''We are very pleased with the report,'' said UAF Chancellor Marshall Lind. ''Through the process, we have learned a lot about our institution.''
The reaccreditation is the final step in a lengthy process that began more than two years ago.
As a condition of accreditation, the association's Commission on Colleges and Universities listed eight recommendations for the university, including six identified in the university's self-study report.
The commission said UAF has insufficient laboratory and office space for research and graduate programs.
The commission said UAF has a growing problem with salary compression and that some newly hired employees are paid more than longtime employees in comparable positions. The commission also noted that salaries are below market level in several disciplines.
The commission urged UAF to create handbooks for faculty and staff, store student records in a secure, fireproof location, integrate the College of Rural Alaska more fully into teaching, research and public service roles and revamp the appointment policy to consider recommendations from faculty, students and staff.
The commission also said the university should more clearly outline requirements for certificate programs and that all UAF programs should assess student learning with a test, a portfolio or perhaps a successfully completed internship.
Along with the recommendations, the commission commended the university for its efforts to catch up on deferred maintenance projects as well as its use of assessments in core courses. It also complimented the university's planning processes and collaboration between departments and disciplines, as well as between the research and academic functions.

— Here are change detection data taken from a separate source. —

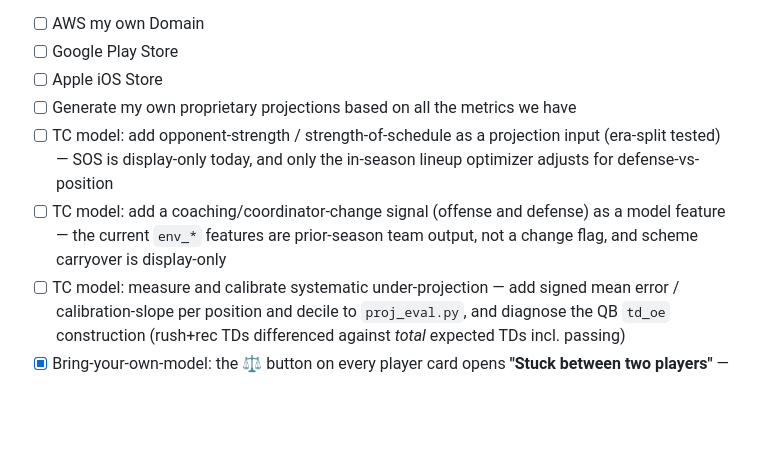
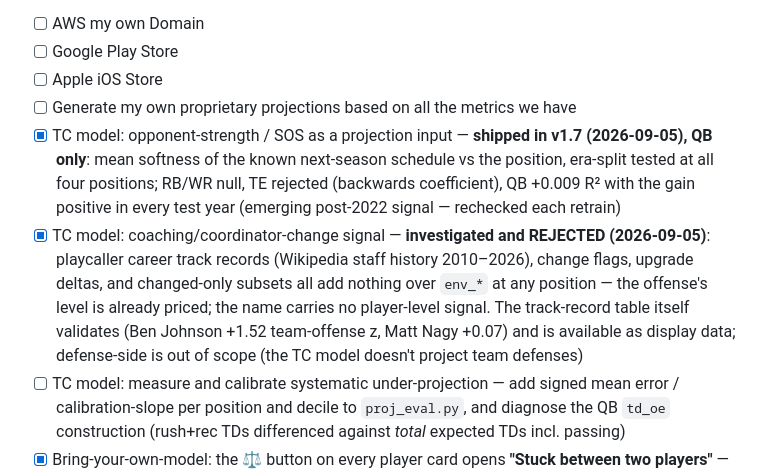
Before and after one commit to sengi12/triplecrown, a Markdown page: README.md, the part around the change. Drawn GitHub-style; blank space fills up the shorter version.

Commit message:
docs(readme): roadmap truth — SOS shipped (v1.7, QB), coaching signal investigated & rejected
The two model roadmap items resolved with receipts: SOS is a projection
input now (QB only, where the era split supports it); the coaching signal
was tested four ways (level, change flag, upgrade delta, changed-only
subset) and adds nothing over env_* at any position — recorded so it is
not re-litigated. The playcaller track-record table stands available as
display data.

Co-Authored-By: Claude Opus 4.8 <noreply@anthropic.com>

```diff
--- a/README.md
+++ b/README.md
@@ -517,11 +517,16 @@ The project ships with a regression suite (Node + Python) covering the projectio
 - [ ] Google Play Store
 - [ ] Apple iOS Store
 - [ ] Generate my own proprietary projections based on all the metrics we have
-- [ ] TC model: add opponent-strength / strength-of-schedule as a projection input (era-split tested) —
-  SOS is display-only today, and only the in-season lineup optimizer adjusts for defense-vs-position
-- [ ] TC model: add a coaching/coordinator-change signal (offense and defense) as a model feature —
-  the current `env_*` features are prior-season team output, not a change flag, and scheme carryover
-  is display-only
+- [x] TC model: opponent-strength / SOS as a projection input — **shipped in v1.7 (2026-09-05), QB
+  only**: mean softness of the known next-season schedule vs the position, era-split tested at all
+  four positions; RB/WR null, TE rejected (backwards coefficient), QB +0.009 R² with the gain
+  positive in every test year (emerging post-2022 signal — rechecked each retrain)
+- [x] TC model: coaching/coordinator-change signal — **investigated and REJECTED (2026-09-05)**:
+  playcaller career track records (Wikipedia staff history 2010–2026), change flags, upgrade deltas,
+  and changed-only subsets all add nothing over `env_*` at any position — the offense's level is
+  already priced; the name carries no player-level signal. The track-record table itself validates
+  (Ben Johnson +1.52 team-offense z, Matt Nagy +0.07) and is available as display data; defense-side
+  is out of scope (the TC model doesn't project team defenses)
 - [ ] TC model: measure and calibrate systematic under-projection — add signed mean error /
   calibration-slope per position and decile to `proj_eval.py`, and diagnose the QB `td_oe`
   construction (rush+rec TDs differenced against *total* expected TDs incl. passing)
```
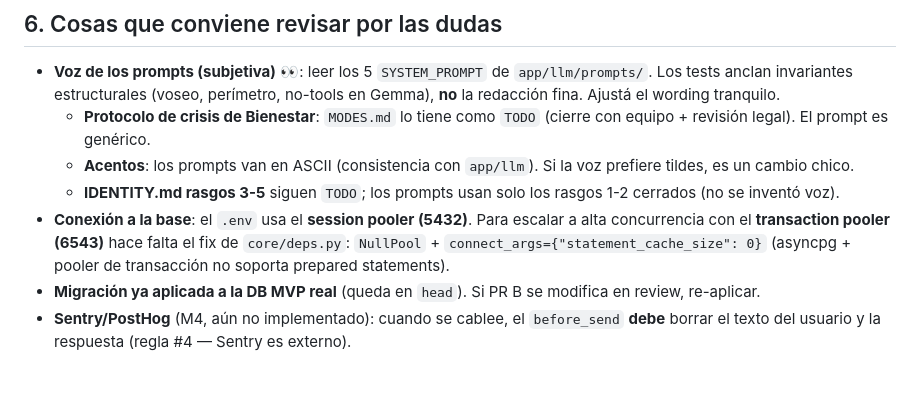
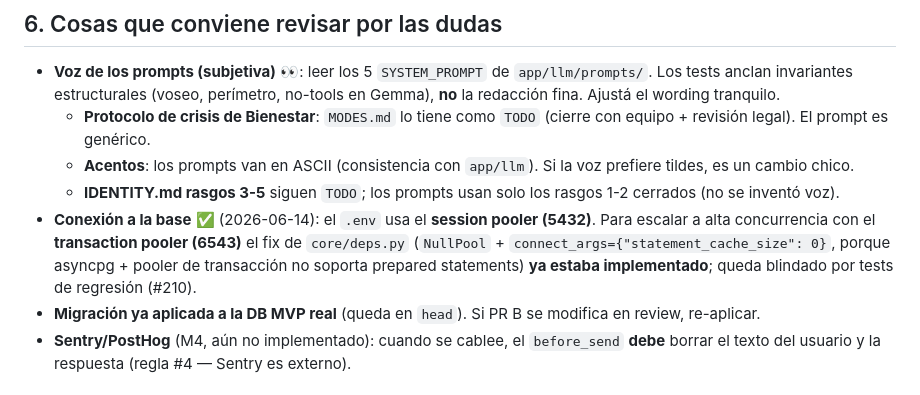
Before and after one commit to BriarDevv/Ynara, a Markdown page: docs/planning/SESION-2026-05-30-CAPA-LLM.md, the part around the change. GitHub-like rendering.

Commit message:
docs(backend): reconciliar fix de transaction pooler como hecho (#210)
Las planning docs marcaban el fix del transaction pooler (6543) de
`core/deps.py` como pendiente/faltante, cuando el soporte (NullPool +
`statement_cache_size=0`) ya estaba implementado. Se actualizan a hecho
(✅, 2026-06-14) aclarando que ahora queda cubierto por los tests de
regresion de este PR:

- LLM-INFERENCE-INTEGRATION.md: el item de la lista pasa de `[ ]` a ✅.
- SESION-2026-05-30-CAPA-LLM.md: la nota deja de decir que "falta el fix".

Cierra el criterio #4 del issue #210 (docs stale).

```diff
--- a/docs/planning/SESION-2026-05-30-CAPA-LLM.md
+++ b/docs/planning/SESION-2026-05-30-CAPA-LLM.md
@@ -179,10 +179,12 @@ cosmético con aprobación humana).
     Si la voz prefiere tildes, es un cambio chico.
   - **IDENTITY.md rasgos 3-5** siguen `TODO`; los prompts usan solo los
     rasgos 1-2 cerrados (no se inventó voz).
-- **Conexión a la base**: el `.env` usa el **session pooler (5432)**. Para
-  escalar a alta concurrencia con el **transaction pooler (6543)** hace
-  falta el fix de `core/deps.py`: `NullPool` + `connect_args={"statement_cache_size": 0}`
-  (asyncpg + pooler de transacción no soporta prepared statements).
+- **Conexión a la base** ✅ (2026-06-14): el `.env` usa el **session pooler
+  (5432)**. Para escalar a alta concurrencia con el **transaction pooler
+  (6543)** el fix de `core/deps.py` (`NullPool` +
+  `connect_args={"statement_cache_size": 0}`, porque asyncpg + pooler de
+  transacción no soporta prepared statements) **ya estaba implementado**;
+  queda blindado por tests de regresión (#210).
 - **Migración ya aplicada a la DB MVP real** (queda en `head`). Si PR B se
   modifica en review, re-aplicar.
 - **Sentry/PostHog** (M4, aún no implementado): cuando se cablee, el
```
Also changed, not shown: docs/planning/LLM-INFERENCE-INTEGRATION.md (+1 -1 lines).
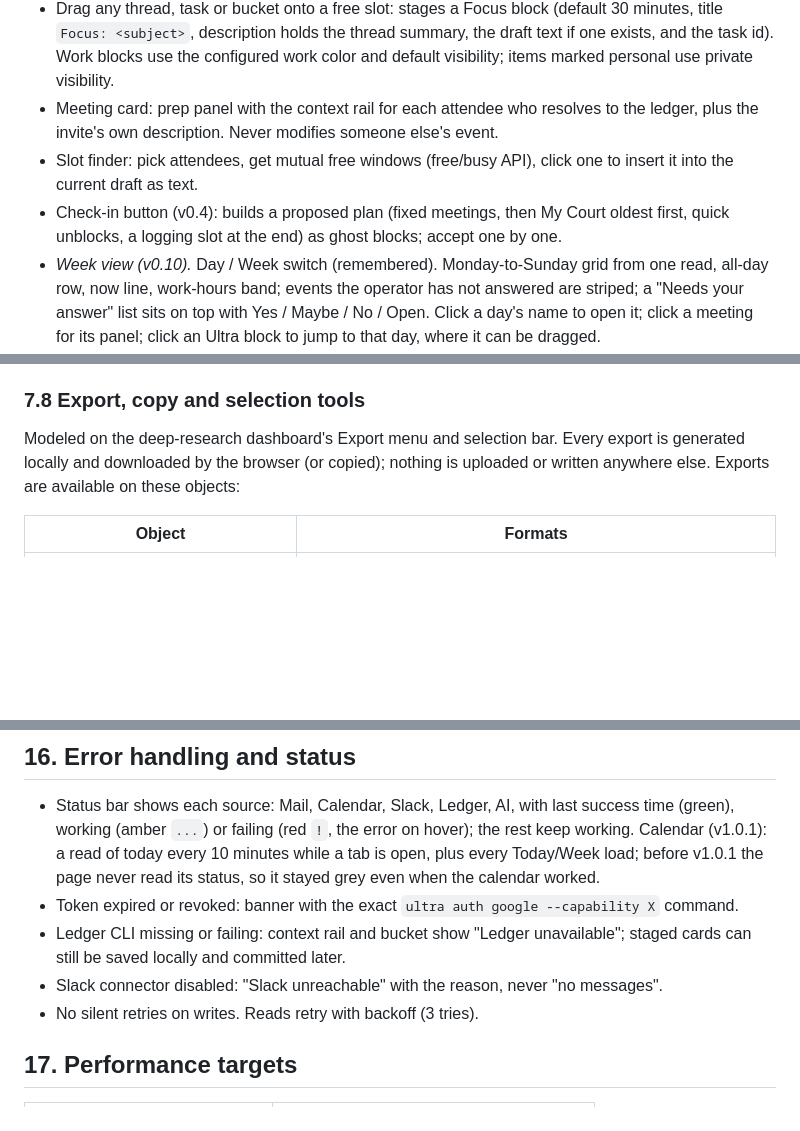
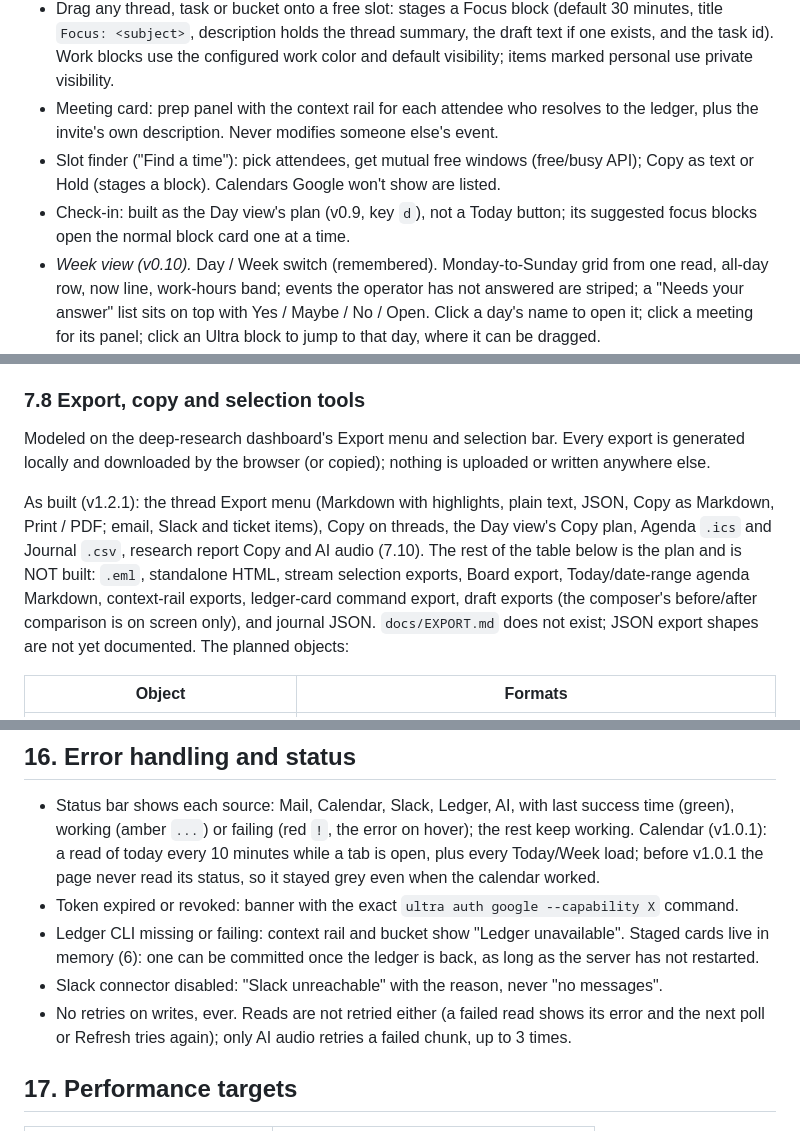
Before and after one commit to charles-forsyth/ultra-workstation, a Markdown page: SPEC.md, 3 parts joined by grey strips. GitHub-like rendering; blank space fills up the shorter version.

```diff
--- a/SPEC.md
+++ b/SPEC.md
@@ -466,10 +476,10 @@ four columns. Code: `board.py`, `static/board.js`; tests `tests/test_v015_board.
   default visibility; items marked personal use private visibility.
 - Meeting card: prep panel with the context rail for each attendee who resolves to
   the ledger, plus the invite's own description. Never modifies someone else's event.
-- Slot finder: pick attendees, get mutual free windows (free/busy API), click one to
-  insert it into the current draft as text.
-- Check-in button (v0.4): builds a proposed plan (fixed meetings, then My Court oldest
-  first, quick unblocks, a logging slot at the end) as ghost blocks; accept one by one.
+- Slot finder ("Find a time"): pick attendees, get mutual free windows (free/busy API);
+  Copy as text or Hold (stages a block). Calendars Google won't show are listed.
+- Check-in: built as the Day view's plan (v0.9, key `d`), not a Today button; its
+  suggested focus blocks open the normal block card one at a time.
 - *Week view (v0.10).* Day / Week switch (remembered). Monday-to-Sunday grid from one
   read, all-day row, now line, work-hours band; events the operator has not answered are
   striped; a "Needs your answer" list sits on top with Yes / Maybe / No / Open. Click a
@@ -579,7 +595,16 @@ Ctrl-Enter to approve (approval stays a click by design).
 
 Modeled on the deep-research dashboard's Export menu and selection bar. Every export is
 generated locally and downloaded by the browser (or copied); nothing is uploaded or
-written anywhere else. Exports are available on these objects:
+written anywhere else.
+
+As built (v1.2.1): the thread Export menu (Markdown with highlights, plain text, JSON,
+Copy as Markdown, Print / PDF; email, Slack and ticket items), Copy on threads, the Day
+view's Copy plan, Agenda `.ics` and Journal `.csv`, research report Copy and AI audio
+(7.10). The rest of the table below is the plan and is NOT built: `.eml`, standalone
+HTML, stream selection exports, Board export, Today/date-range agenda Markdown,
+context-rail exports, ledger-card command export, draft exports (the composer's
+before/after comparison is on screen only), and journal JSON. `docs/EXPORT.md` does
+not exist; JSON export shapes are not yet documented. The planned objects:
 
 | Object | Formats |
 |---|---|
@@ -1836,10 +1865,13 @@ The journal is read in the Day view (end-of-day report, `.csv` export); there is
   it stayed grey even when the calendar worked.
 - Token expired or revoked: banner with the exact `ultra auth google --capability X`
   command.
-- Ledger CLI missing or failing: context rail and bucket show "Ledger unavailable";
-  staged cards can still be saved locally and committed later.
+- Ledger CLI missing or failing: context rail and bucket show "Ledger unavailable".
+  Staged cards live in memory (6): one can be committed once the ledger is back, as
+  long as the server has not restarted.
 - Slack connector disabled: "Slack unreachable" with the reason, never "no messages".
-- No silent retries on writes. Reads retry with backoff (3 tries).
+- No retries on writes, ever. Reads are not retried either (a failed read shows its
+  error and the next poll or Refresh tries again); only AI audio retries a failed
+  chunk, up to 3 times.
 
 ## 17. Performance targets
 
```
Also changed, not shown: other parts of SPEC.md (+111 -90 lines).
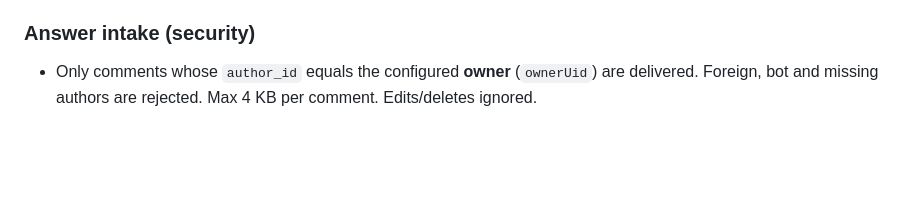
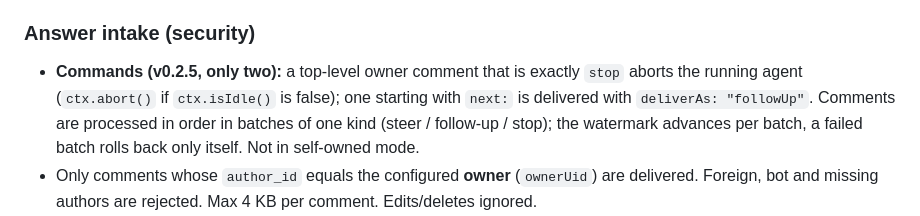
Before and after one commit to avpnusr/pi-knot-headless, a Markdown page: docs/design.md, the part around the change. GitHub-like rendering; blank space fills up the shorter version.

```diff
--- a/docs/design.md
+++ b/docs/design.md
@@ -83,6 +83,7 @@ Model rule (tool `promptGuidelines`): when unsure choose the higher severity; ca
 - Delivered messages are **self-contained**: question, options, recommended, user's answer, `why`. Timeout text: “Q3 unanswered on Knot after 2 h; if the user already decided this elsewhere keep that, otherwise proceed with <default>”.
 
 ### Answer intake (security)
+- **Commands (v0.2.5, only two):** a top-level owner comment that is exactly `stop` aborts the running agent (`ctx.abort()` if `ctx.isIdle()` is false); one starting with `next:` is delivered with `deliverAs: "followUp"`. Comments are processed in order in batches of one kind (steer / follow-up / stop); the watermark advances per batch, a failed batch rolls back only itself. Not in self-owned mode.
 - Only comments whose `author_id` equals the configured **owner** (`ownerUid`) are delivered. Foreign, bot and missing authors are rejected. Max 4 KB per comment. Edits/deletes ignored.
 - **Mapping:** reply in a question's comment thread → that question. Top-level comment starting `Q3` (optionally `Q3 2` = option 2) → that question. Any other comment → general message “[Knot message from user]”; if exactly one question is open it is delivered as “interpreted as answer to Q3 (<question>)” so the model can push back. First answer wins; question moves to the log as 👤.
 - **Exactly-once:** a watermark (newest delivered comment `id` + `created_at`) is persisted via `appendEntry`; baseline set at page creation. Advance the watermark, then send; roll back only if `sendUserMessage` throws. All Knot I/O runs in one serialized loop.
```
Also changed, not shown: CHANGELOG.md (+7 -0 lines), README.md (+5 -1 lines), docs/images/ended.png, docs/images/needs-you.png, docs/images/running.png, 7 other files.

Lind said the accreditation, in addition to being a valuable process, makes UAF credits transferable to other universities and allows students to receive financial aid.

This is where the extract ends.